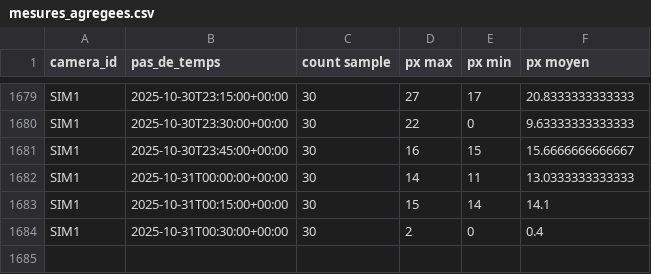
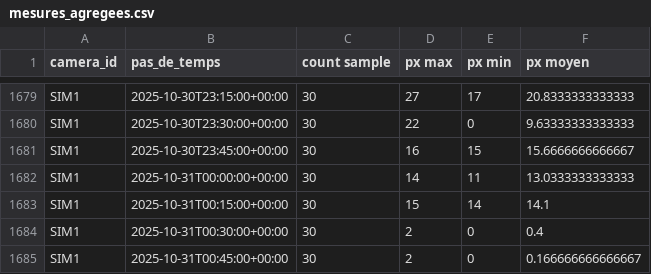
Before and after one commit to Riveo-hydro/Publication, a CSV file: Colvert/Prod/mesures_agregees.csv, drawn as a sheet; only a part is shown, gaps mark what is left out; the diff names each change by its address in the sheet, - before the commit and + after, or states it on an @@ line.

```diff
--- a/Colvert/Prod/mesures_agregees.csv
+++ b/Colvert/Prod/mesures_agregees.csv
+row 1685: SIM1 | 2025-10-31T00:45:00+00:00 | 30 | 2 | 0 | 0.166666666666667
```
Also changed, not shown: Colvert/Prod/SIM1/data/brut.csv, Colvert/Prod/SIM1/data/mesures_agregees.csv, 7 other files.
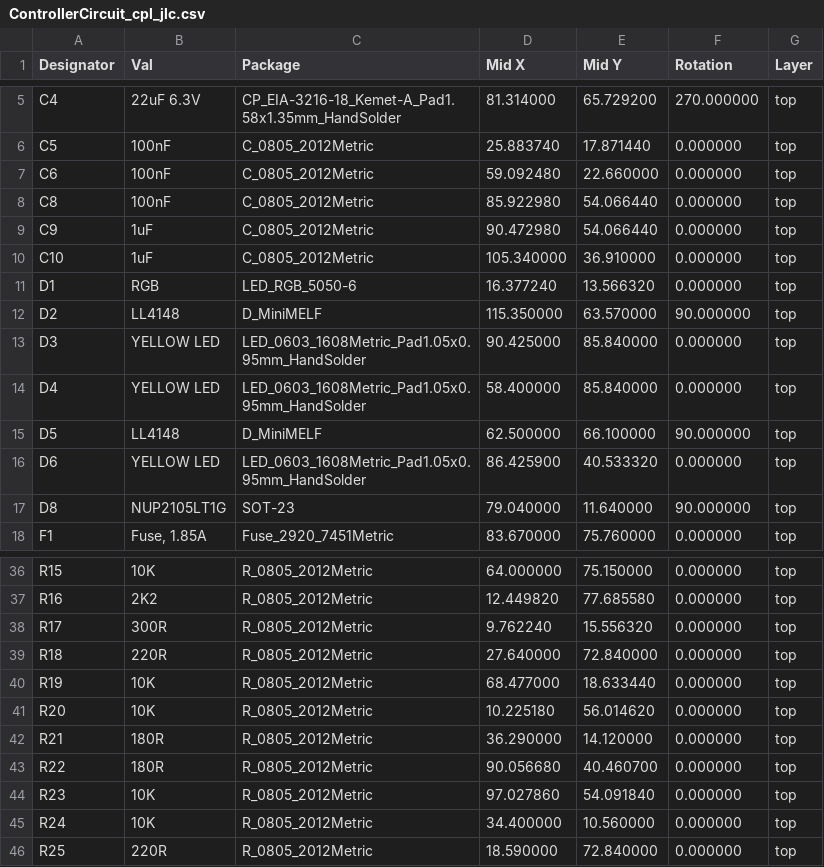
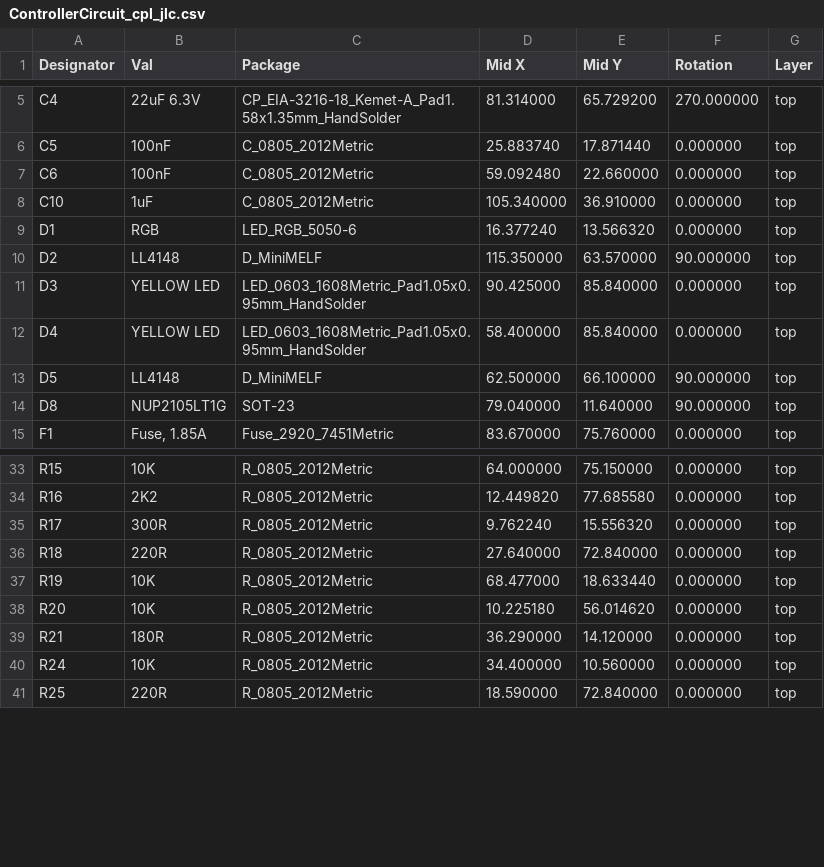
Before and after one commit to stuartpittaway/diyBMSv4, a CSV file: ControllerCircuit/ControllerCircuit_cpl_jlc.csv, drawn as a sheet; only a part is shown, gaps mark what is left out; the diff names each change by its address in the sheet, - before the commit and + after, or states it on an @@ line.

```diff
--- a/ControllerCircuit/ControllerCircuit_cpl_jlc.csv
+++ b/ControllerCircuit/ControllerCircuit_cpl_jlc.csv
-row 8: C8 | 100nF | C_0805_2012Metric | 85.922980 | 54.066440 | 0.000000 | top
-row 9: C9 | 1uF | C_0805_2012Metric | 90.472980 | 54.066440 | 0.000000 | top
-row 16: D6 | YELLOW LED | LED_0603_1608Metric_Pad1.05x0.95mm_HandSolder | 86.425900 | 40.533320 | 0.000000 | top
-row 43: R22 | 180R | R_0805_2012Metric | 90.056680 | 40.460700 | 0.000000 | top
-row 44: R23 | 10K | R_0805_2012Metric | 97.027860 | 54.091840 | 0.000000 | top
```
Also changed, not shown: ControllerCircuit/ControllerCircuit_bom_jlc.csv.
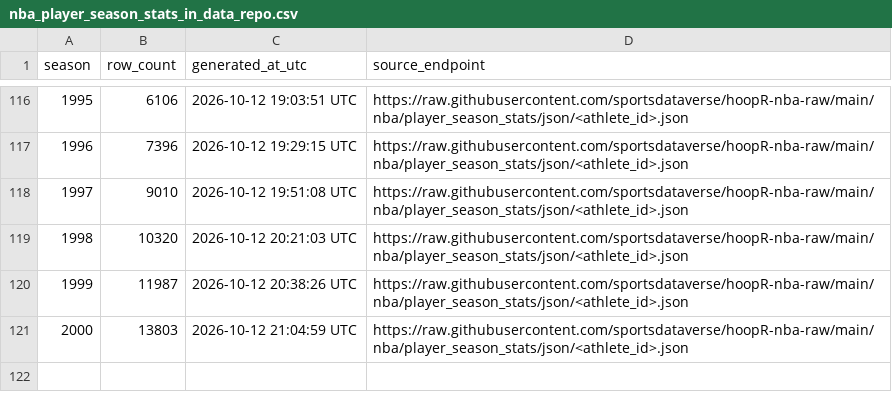
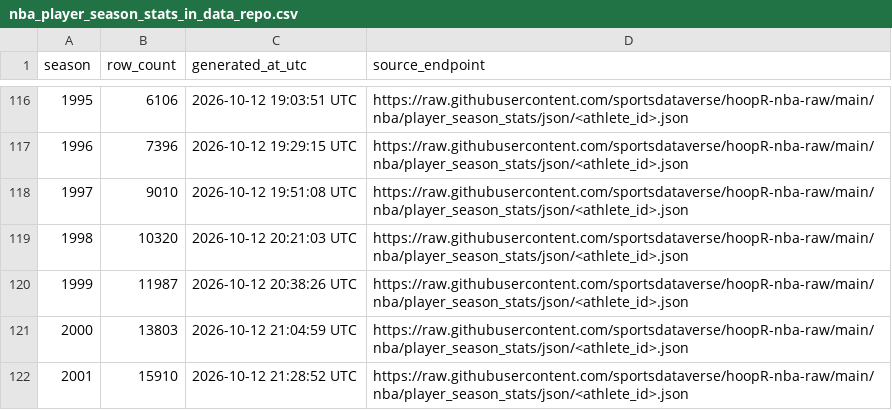
Before and after one commit to sportsdataverse/hoopR-nba-data, a CSV file: nba/player_season_stats/nba_player_season_stats_in_data_repo.csv, drawn as a sheet; only a part is shown, gaps mark what is left out.

```diff
--- a/nba/player_season_stats/nba_player_season_stats_in_data_repo.csv
+++ b/nba/player_season_stats/nba_player_season_stats_in_data_repo.csv
@@ -121 +121,2 @@ season,row_count,generated_at_utc,source_endpoint
 2000,13803,2026-10-12 21:04:59 UTC,https://raw.githubusercontent.com/sportsdataverse/hoopR-nba-raw/main/nba/player_season_stats/json/<athlete_id>.json
+2001,15910,2026-10-12 21:28:52 UTC,https://raw.githubusercontent.com/sportsdataverse/hoopR-nba-raw/main/nba/player_season_stats/json/<athlete_id>.json
```
Also changed, not shown: 7 other files.
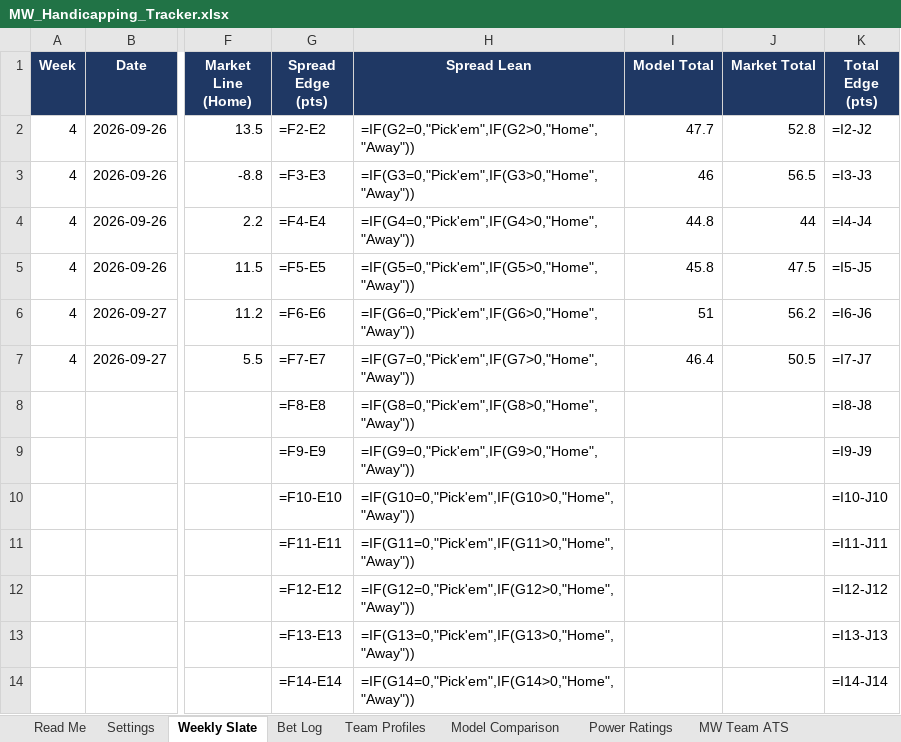
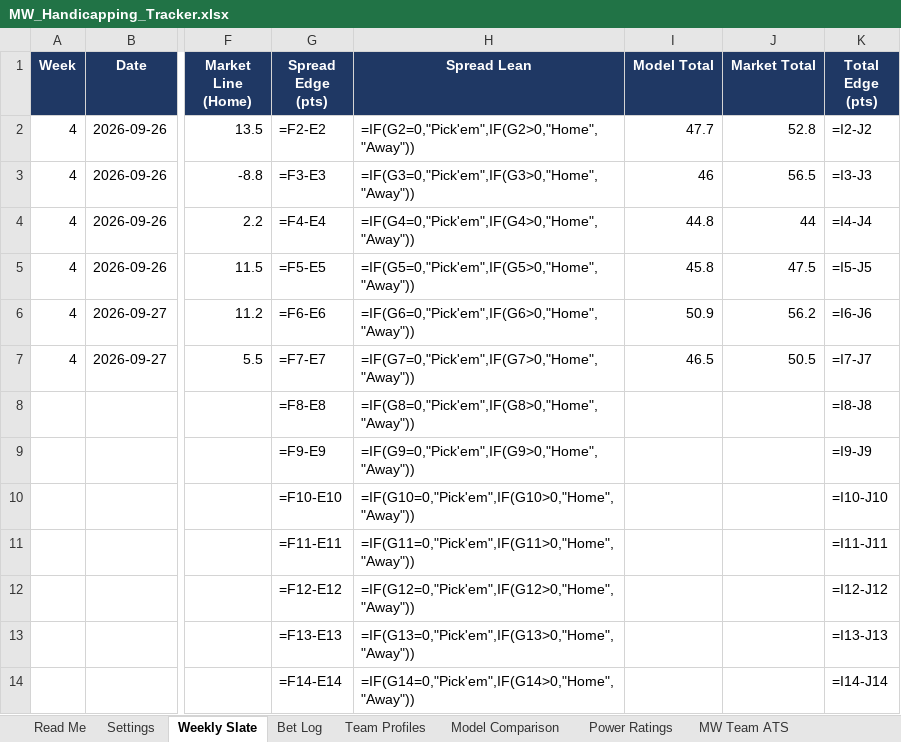
Before and after one commit to colea223/mdubcapping, an Excel workbook: excel/MW_Handicapping_Tracker.xlsx, sheet Weekly Slate, drawn as a sheet; only a part is shown, gaps mark what is left out; values as stored, in another font and other column widths than the file's, no borders; formulas without a stored value are shown as written; conditional formats not drawn; the diff names each change by its address in the sheet, - before the commit and + after, or states it on an @@ line.

```diff
--- a/excel/MW_Handicapping_Tracker.xlsx (sheet Weekly Slate)
+++ b/excel/MW_Handicapping_Tracker.xlsx (sheet Weekly Slate)
-I6 (Model Total): 51
+I6 (Model Total): 50.9
-I7 (Model Total): 46.4
+I7 (Model Total): 46.5
```
Also changed, not shown: sheet Power Ratings, 14 other files.
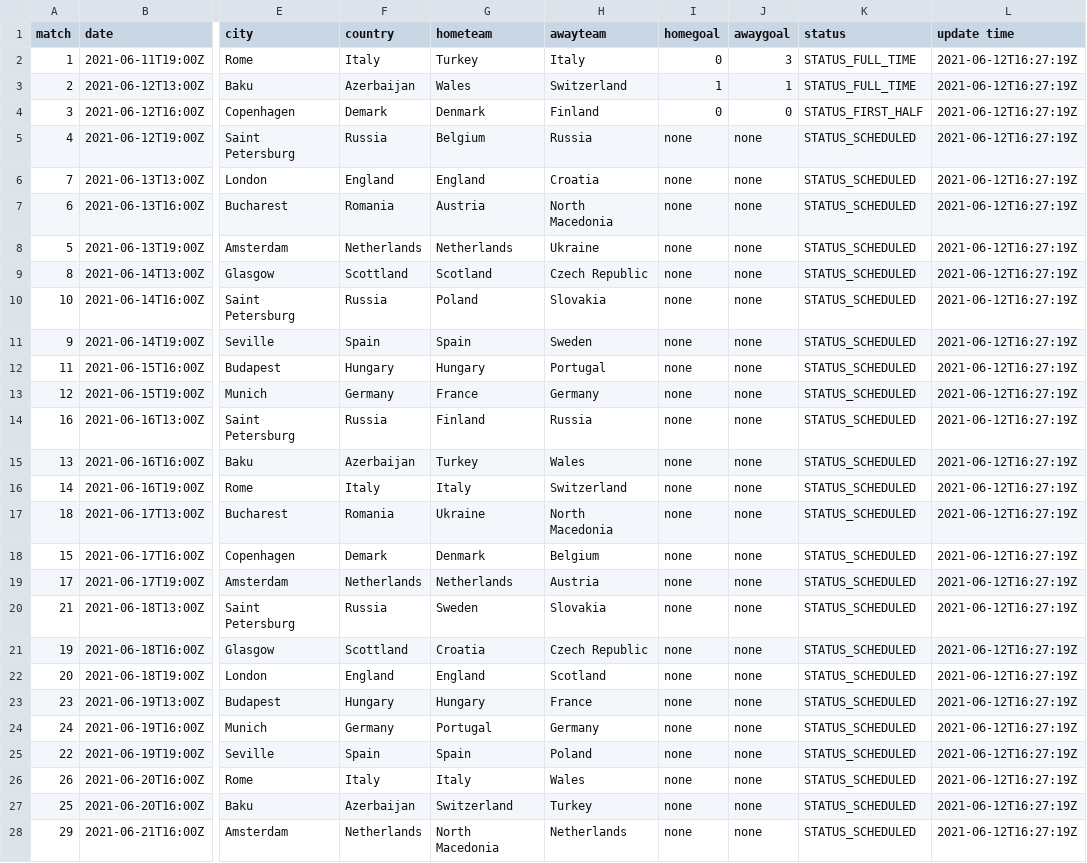
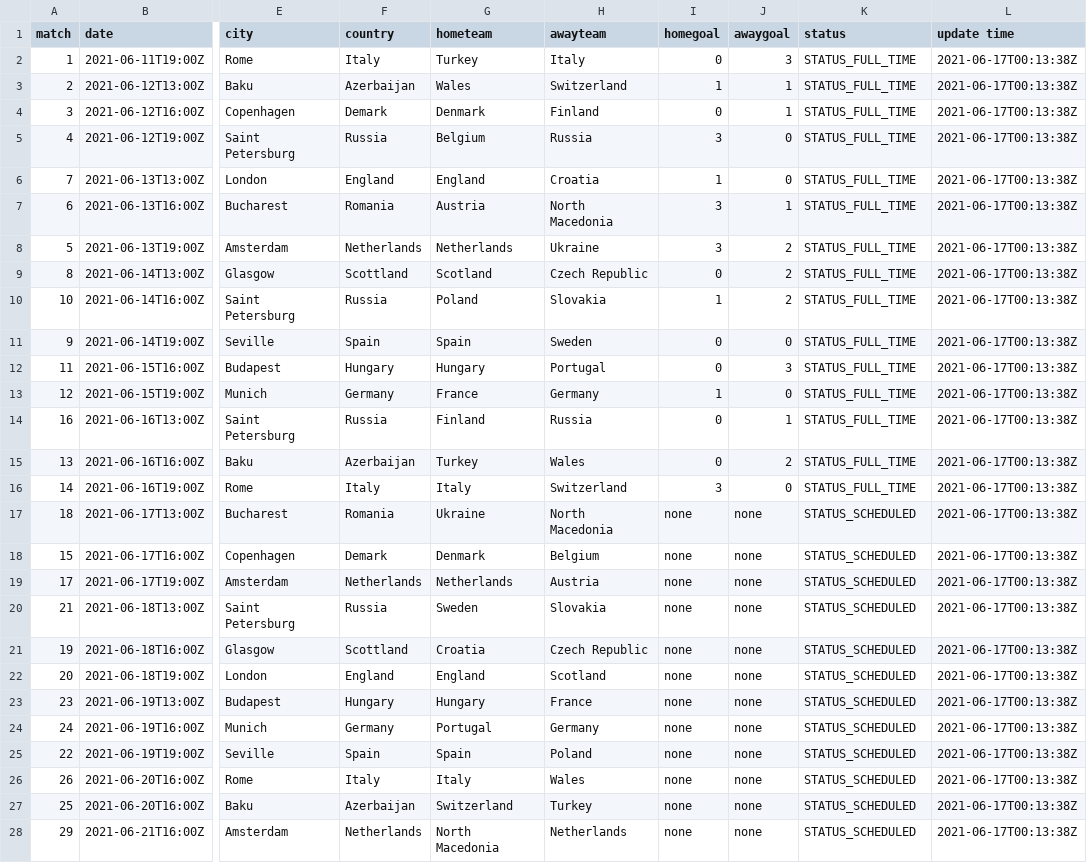
Before and after one commit to excel4soccer/euro2020, a CSV file: euro2020_fixture.csv, drawn as a sheet; only a part is shown, gaps mark what is left out; the diff covers the shown part only; the diff names each change by its address in the sheet, - before the commit and + after, or states it on an @@ line.

Commit message:
commit 2021-06-17T00:13:56Z

```diff
--- a/euro2020_fixture.csv
+++ b/euro2020_fixture.csv
-L2:L28 (update time): 2021-06-12T16:27:19Z
+L2:L28 (update time): 2021-06-17T00:13:38Z
-J4 (awaygoal): 0
+J4 (awaygoal): 1
-K4 (status): STATUS_FIRST_HALF
+K4 (status): STATUS_FULL_TIME
-I5 (homegoal): none
+I5 (homegoal): 3
-J5:J6 (awaygoal): none
+J5:J6 (awaygoal): 0
-K5:K16 (status): STATUS_SCHEDULED
+K5:K16 (status): STATUS_FULL_TIME
-I6 (homegoal): none
+I6 (homegoal): 1
-I7:I8 (homegoal): none
+I7:I8 (homegoal): 3
-J7 (awaygoal): none
+J7 (awaygoal): 1
-J8:J10 (awaygoal): none
+J8:J10 (awaygoal): 2
-I9 (homegoal): none
+I9 (homegoal): 0
-I10 (homegoal): none
+I10 (homegoal): 1
-I11:I12 (homegoal): none
+I11:I12 (homegoal): 0
-J11 (awaygoal): none
+J11 (awaygoal): 0
-J12 (awaygoal): none
+J12 (awaygoal): 3
-I13 (homegoal): none
+I13 (homegoal): 1
-J13 (awaygoal): none
+J13 (awaygoal): 0
-I14:I15 (homegoal): none
+I14:I15 (homegoal): 0
-J14 (awaygoal): none
+J14 (awaygoal): 1
-J15 (awaygoal): none
+J15 (awaygoal): 2
-I16 (homegoal): none
+I16 (homegoal): 3
-J16 (awaygoal): none
+J16 (awaygoal): 0
```
Also changed, not shown: 24 edited cells elsewhere in this file.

TASK DESCRIPTION: What lines hold the string "files"? Pick them out of the data.

RESULT:
Also changed, not shown: Colvert/Prod/SIM1/data/brut.csv, Colvert/Prod/SIM1/data/mesures_agregees.csv, 7 other files.
Also changed, not shown: 7 other files.
Also changed, not shown: sheet Power Ratings, 14 other files.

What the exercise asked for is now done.